It’s that time of year again when I am out in the backyard surveying the residual winter mess and examining the plants already budding with potential.
I have also been spending a few minutes poking around in the sodden vegetation to find any discrete beauties preparing for their floral entrance.
And, to my surprise these hellebores had just started to bloom as the last of the snow finally melted away.
Not all the plants in my backyard coped as well as the hellebores with the -5 degrees centigrade and 20 cm of snow. All of last summer’s pelargoniums that I had moved up close to the house are now a sad, blackened gloopy mess of vegetation. That is they are dead. Fortunately, last autumn I brought three indoors; one white single zonal, one dark pink regal and one pink scented-leaf variety. Overwintering in my kitchen isn’t ideal, but at least the are still alive.
It isn’t only the temporary residents in my kitchen that are doing well, a couple of cuttings taken from the Hydrangea macrophylla ‘Schneeball’ seem securely rooted and have recently burst into leaf.
Now, I must come clean. I don’t normally buy imported flowers but I couldn’t resist having some of these sweet pink beauties. I think it was a Lockdown 3 thing.
Of course, I could be mistaken regarding their provenance and they may have been grown under glass in Lincolnshire, but somehow at £1.79 a bunch (worryingly cheap) I think probably not.
Where are the flowers? Well, certainly not in my backyard. Disappointingly, this is the second summer for me in my 20 plus years of gardening that I have not had a patch of earth yielding some floral delights. The fencing was only erected last week so at least now I can begin to see ‘defined space’ (or lack of it) to plan some planting. As a stop gap I have stuck a few pelargonium and sweet pea plugs into pots, but they went in rather late and show no signs of blooming yet.
Feeling flower starved I trotted down to the local florist. I think like many small businesses old fashioned florists have had their casual, walk-in trade almost obliterated by the big supermarkets undercutting them. It seems to have left florists with the traditional wedding and funeral business plus the odd corporate event. The consequence of this change in retail habits has resulted in some florists, understandably, reducing the range of flowers being stocked in their shops. I was disappointed with what was on offer especially considering that we are in high summer. Dispiritingly this is the best I could manage
and the arrangement includes stealing a blousy hydrangea bloom from the single surviving shrub at the front of the house.
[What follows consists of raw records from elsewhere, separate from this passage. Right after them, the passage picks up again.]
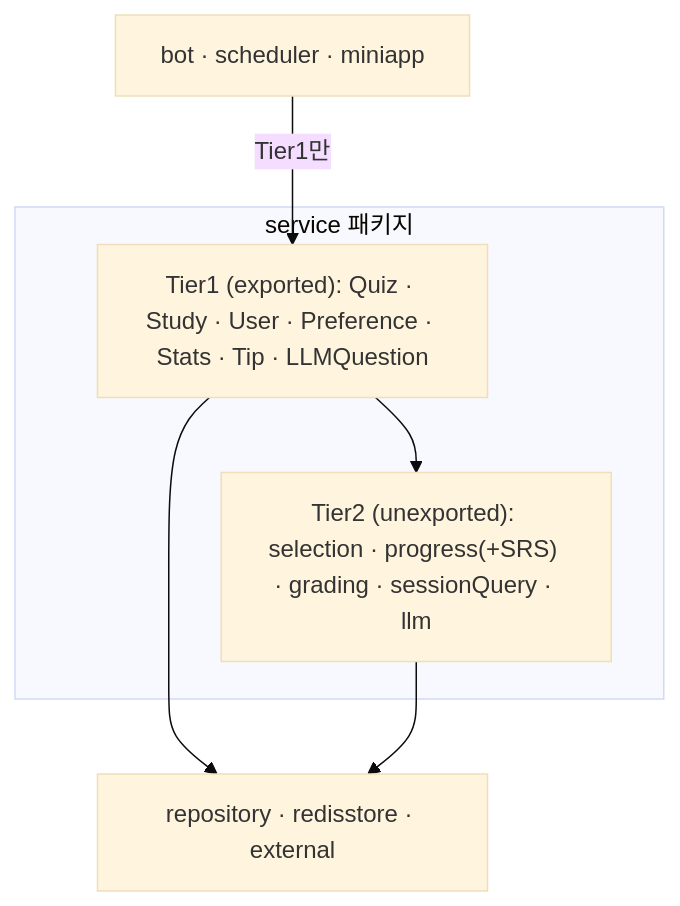
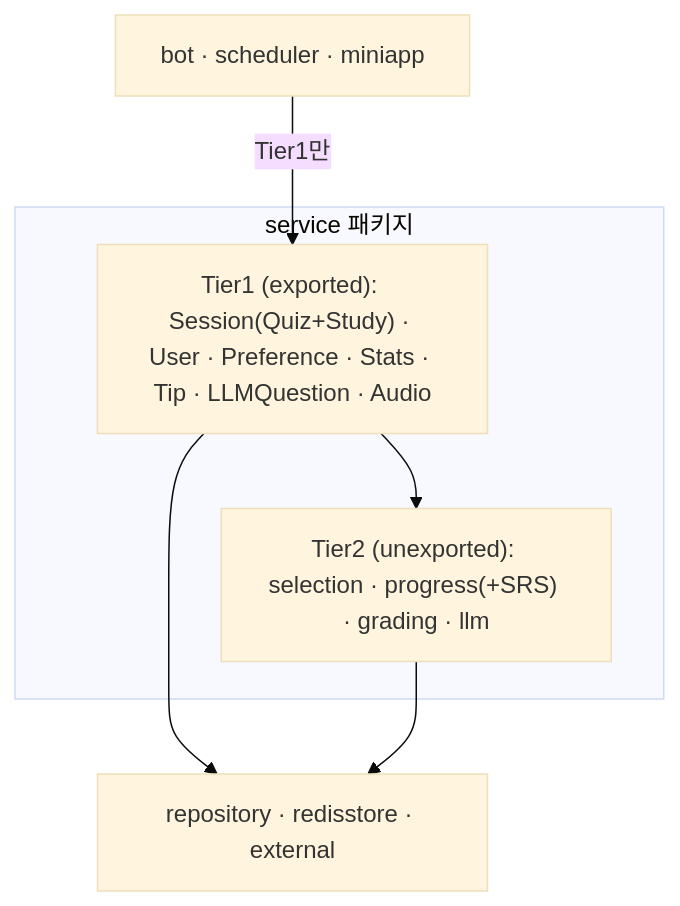
Before and after one commit to steamdollar/copylingo: the fifth of 5 diagrams in docs/adr/ADR-059_architecture_simplification.md, drawn with Mermaid (base theme). The commit also changed other lines of this file and 2 other files, not shown here.

````diff
--- a/docs/adr/ADR-059_architecture_simplification.md
+++ b/docs/adr/ADR-059_architecture_simplification.md
@@ -302,13 +302,13 @@
 ```mermaid
 flowchart TB
     adapters["bot · scheduler · miniapp"]
     subgraph service ["service 패키지"]
-        t1["Tier1 (exported): Quiz · Study · User · Preference · Stats · Tip · LLMQuestion"]
-        t2["Tier2 (unexported): selection · progress(+SRS) · grading · sessionQuery · llm"]
+        t1["Tier1 (exported): Session(Quiz+Study) · User · Preference · Stats · Tip · LLMQuestion · Audio"]
+        t2["Tier2 (unexported): selection · progress(+SRS) · grading · llm"]
         t1 --> t2
     end
     lower["repository · redisstore · external"]
     adapters -->|"Tier1만"| t1
     t1 --> lower
     t2 --> lower
 ```
````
The local park has offered more treats for the florally deprived with swathes of English lavender contrasting with clumps of achillea.And, last month there were field poppies blooming cheerfully in the unexpected heatwave.However, back home it was a disappointing and scentless flower situation until a visiting friend came to the rescue with a gorgeous scented posey of flowers from her garden.Sweet peas and cheerful daisies. I really don’t think you can beat homegrown flowers. In this case there are no air miles, very few road miles and no excessive irrigation and/or glasshouse heating costs. There is just a delicate, visual treat and an intoxicating, seasonal scent filling my workroom.